Stock prices have been declining, commodities are nearing their lows last seen during the 2008–2009 credit crisis and yields are falling as money is attracted to safe-haven investments like the 10-year U.S. Treasury and the German 10-year bund. Volatility has increased in the markets once again as investors are worried about the possibility of slowing global economic growth, and China has garnered all the attention this week by suddenly devaluing their currency.
China is trying to manage their economy towards a consumer-driven model from one more dependent on real estate, new factories and other credit-fueled projects. Relying on the Chinese consumer means a slower yet more reliable pattern of economic growth. As the second largest economy in the world there will be hiccups in China’s transition, and it is these hiccups that the world is eying. Still investors should remember that (per World Bank forecasts) GDP growth in China for 2015 ranks #15 out of 175 countries at 7.1% as compared to the U.S. at #105 with 2.4%.
The latest occurrence to capture the market’s attention is a devaluation of the Chinese currency (Yuan) starting on Tuesday, August 11 which as of the close on Wednesday, August 12 had gone from 6.210 Yuan per one U.S. dollar to 6.387, or a 2.5% decline. The Peoples Bank of China has worked diligently for the last 20 years to manage the Yuan to be stable, or even strong, relative to the U.S. dollar. In fact the Yuan has appreciated 15% versus the dollar since 2008, and our government has been very critical of the Chinese for not letting their currency appreciate at a faster rate than that. This currency strength attracted foreign investment to China, but made life hard for Chinese exporters because their goods became more expensive on world markets. Imagine you (in the U.S.) are purchasing a product from China that has gone up in price 15% since 2008, simply due to currency – you are likely to find a less expensive substitute from Europe or Japan where currencies have declined versus the U.S. dollar.
There are many layers to this issue, but let’s address just two:
- Should the long-term investor have any meaningful allocation to China and other emerging economies, especially where currency issues add to volatility? We believe the answer is absolutely YES and the reason is primarily to participate in the higher level of economic growth this region has when compared to the more developed world. Further, both dividend yield (at 2.7% for MSCI Emerging Country Index versus 2% for S&P 500) and price/earnings ratio (at 11 for MSCI Emerging Country Index and 16 for S&P 500) signal attractive valuation today and the opportunity for future gains in emerging markets.

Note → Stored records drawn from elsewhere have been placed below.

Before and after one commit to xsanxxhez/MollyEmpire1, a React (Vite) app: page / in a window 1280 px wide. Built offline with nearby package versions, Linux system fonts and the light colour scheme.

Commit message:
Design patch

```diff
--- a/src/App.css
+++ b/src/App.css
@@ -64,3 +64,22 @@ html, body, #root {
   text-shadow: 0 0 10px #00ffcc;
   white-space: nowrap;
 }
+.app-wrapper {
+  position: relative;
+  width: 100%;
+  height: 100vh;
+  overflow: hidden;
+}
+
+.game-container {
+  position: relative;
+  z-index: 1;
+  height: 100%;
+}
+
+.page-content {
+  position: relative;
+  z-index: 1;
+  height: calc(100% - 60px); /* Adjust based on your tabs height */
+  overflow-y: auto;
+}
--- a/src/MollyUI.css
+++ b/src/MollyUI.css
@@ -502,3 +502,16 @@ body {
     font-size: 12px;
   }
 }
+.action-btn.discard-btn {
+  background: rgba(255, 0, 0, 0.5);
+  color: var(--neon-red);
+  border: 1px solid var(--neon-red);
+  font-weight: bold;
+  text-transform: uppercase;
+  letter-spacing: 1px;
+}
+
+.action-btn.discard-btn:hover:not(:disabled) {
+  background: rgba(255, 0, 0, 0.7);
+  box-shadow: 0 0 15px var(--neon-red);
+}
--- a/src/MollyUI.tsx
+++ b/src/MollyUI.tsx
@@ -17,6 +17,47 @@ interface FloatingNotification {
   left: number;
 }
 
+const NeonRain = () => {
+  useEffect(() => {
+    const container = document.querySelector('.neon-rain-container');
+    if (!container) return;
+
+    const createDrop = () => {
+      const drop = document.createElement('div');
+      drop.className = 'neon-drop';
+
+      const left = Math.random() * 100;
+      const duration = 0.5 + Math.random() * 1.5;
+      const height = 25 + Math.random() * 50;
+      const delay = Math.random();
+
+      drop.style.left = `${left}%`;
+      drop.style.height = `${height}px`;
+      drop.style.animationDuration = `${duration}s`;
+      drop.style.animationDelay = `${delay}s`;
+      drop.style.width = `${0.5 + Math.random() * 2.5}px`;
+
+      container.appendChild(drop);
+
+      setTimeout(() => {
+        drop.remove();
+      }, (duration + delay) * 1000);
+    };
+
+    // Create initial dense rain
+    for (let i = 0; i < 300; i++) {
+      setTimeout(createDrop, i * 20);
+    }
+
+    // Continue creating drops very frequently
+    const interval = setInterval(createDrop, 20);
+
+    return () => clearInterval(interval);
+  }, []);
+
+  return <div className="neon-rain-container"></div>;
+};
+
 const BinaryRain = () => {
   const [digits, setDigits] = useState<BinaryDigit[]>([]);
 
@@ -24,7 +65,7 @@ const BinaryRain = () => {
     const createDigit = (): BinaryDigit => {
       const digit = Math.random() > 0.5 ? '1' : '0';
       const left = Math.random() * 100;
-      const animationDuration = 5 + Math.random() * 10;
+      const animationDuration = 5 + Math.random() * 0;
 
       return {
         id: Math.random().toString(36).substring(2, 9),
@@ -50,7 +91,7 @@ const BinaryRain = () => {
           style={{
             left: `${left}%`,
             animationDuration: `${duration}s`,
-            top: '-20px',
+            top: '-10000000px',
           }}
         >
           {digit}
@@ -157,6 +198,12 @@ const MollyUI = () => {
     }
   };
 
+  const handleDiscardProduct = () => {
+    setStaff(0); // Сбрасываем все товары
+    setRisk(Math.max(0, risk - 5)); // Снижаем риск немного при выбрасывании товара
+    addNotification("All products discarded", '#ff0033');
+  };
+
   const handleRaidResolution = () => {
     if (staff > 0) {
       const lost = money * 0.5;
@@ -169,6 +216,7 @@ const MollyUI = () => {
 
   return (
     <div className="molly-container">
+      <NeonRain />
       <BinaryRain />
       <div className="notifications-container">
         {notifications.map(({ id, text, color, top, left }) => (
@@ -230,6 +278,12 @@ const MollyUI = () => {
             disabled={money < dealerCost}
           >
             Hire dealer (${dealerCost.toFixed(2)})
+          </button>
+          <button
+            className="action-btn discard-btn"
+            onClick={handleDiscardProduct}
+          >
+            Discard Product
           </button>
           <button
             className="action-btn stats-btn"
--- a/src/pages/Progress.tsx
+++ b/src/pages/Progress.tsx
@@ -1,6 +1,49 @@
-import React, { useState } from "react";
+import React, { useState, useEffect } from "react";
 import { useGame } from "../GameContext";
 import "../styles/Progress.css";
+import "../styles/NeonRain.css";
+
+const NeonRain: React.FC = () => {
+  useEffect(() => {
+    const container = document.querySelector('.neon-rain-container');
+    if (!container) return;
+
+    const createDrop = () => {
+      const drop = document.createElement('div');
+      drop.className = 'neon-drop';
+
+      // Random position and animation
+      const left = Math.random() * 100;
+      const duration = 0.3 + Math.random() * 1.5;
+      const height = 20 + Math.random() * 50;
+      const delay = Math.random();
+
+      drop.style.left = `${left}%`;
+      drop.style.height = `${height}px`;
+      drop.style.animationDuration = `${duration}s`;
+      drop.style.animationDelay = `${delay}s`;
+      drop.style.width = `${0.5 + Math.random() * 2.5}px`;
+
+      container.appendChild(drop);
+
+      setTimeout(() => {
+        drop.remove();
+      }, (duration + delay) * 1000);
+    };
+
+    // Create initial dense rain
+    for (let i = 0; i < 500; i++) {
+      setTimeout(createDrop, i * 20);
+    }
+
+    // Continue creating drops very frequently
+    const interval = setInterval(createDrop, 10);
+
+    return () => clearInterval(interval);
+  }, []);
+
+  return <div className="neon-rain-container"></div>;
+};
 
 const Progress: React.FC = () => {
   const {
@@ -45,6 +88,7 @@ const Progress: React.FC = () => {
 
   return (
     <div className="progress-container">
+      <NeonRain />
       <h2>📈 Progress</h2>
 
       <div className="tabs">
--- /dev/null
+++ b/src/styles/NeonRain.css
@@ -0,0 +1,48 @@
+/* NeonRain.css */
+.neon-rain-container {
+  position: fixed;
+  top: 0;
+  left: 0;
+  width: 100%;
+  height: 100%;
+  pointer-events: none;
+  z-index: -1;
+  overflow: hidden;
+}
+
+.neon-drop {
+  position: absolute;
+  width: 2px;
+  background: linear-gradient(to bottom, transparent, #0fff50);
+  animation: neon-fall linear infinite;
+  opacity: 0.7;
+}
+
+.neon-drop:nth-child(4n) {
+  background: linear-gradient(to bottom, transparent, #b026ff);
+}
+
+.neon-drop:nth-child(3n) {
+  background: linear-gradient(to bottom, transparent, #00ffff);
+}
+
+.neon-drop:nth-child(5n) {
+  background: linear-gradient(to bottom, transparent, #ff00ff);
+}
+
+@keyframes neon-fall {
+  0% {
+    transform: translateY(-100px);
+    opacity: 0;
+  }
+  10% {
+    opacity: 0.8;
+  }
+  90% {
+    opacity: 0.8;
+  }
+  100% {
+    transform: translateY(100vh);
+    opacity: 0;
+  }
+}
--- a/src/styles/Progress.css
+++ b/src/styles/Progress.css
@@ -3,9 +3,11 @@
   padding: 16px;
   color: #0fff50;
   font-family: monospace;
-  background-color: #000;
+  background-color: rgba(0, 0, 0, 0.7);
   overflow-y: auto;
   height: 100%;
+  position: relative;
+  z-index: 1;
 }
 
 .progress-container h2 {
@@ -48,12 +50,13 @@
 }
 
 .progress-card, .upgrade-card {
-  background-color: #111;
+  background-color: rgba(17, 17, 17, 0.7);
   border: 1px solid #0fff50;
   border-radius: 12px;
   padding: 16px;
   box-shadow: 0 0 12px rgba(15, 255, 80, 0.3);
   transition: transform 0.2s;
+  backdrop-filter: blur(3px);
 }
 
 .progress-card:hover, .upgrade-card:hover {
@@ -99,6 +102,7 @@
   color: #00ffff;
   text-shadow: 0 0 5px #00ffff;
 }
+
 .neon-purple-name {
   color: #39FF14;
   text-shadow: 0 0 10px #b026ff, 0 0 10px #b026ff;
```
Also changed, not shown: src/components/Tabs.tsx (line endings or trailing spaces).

- Should the long-term investor have any allocation to commodities, given that worldwide concerns about China growth (among other matters) have commodities trading at multi-year lows? We believe the answer varies, but those investors willing to take a tactical approach that could take 3 to 5 years to pay-off are likely to be rewarded when commodities recover. In particular we like North American energy related opportunities for this allocation.
As we see sell-offs in emerging markets (which could well accelerate in the near-term) and in commodities, we are somewhat reminded of the 2008-2009 credit crisis when nervous investors sold risk assets of all types pushing prices down to incredibly low levels. With hindsight, we now know that event represented a great buying opportunity. As many line-up to favor one side of the trade (low yielding bonds and highly valued U.S. stocks) we prefer a meaningful allocation to the other side of the trade. It may mean more portfolio volatility, but we believe that exposure to volatility will be rewarded over the long-term and that is the time horizon for which we’re investing.
These current events are complex and ever changing. You are wise to work with a team of experienced professionals to help you make wise decisions today and in the future.
Published: August 13, 2015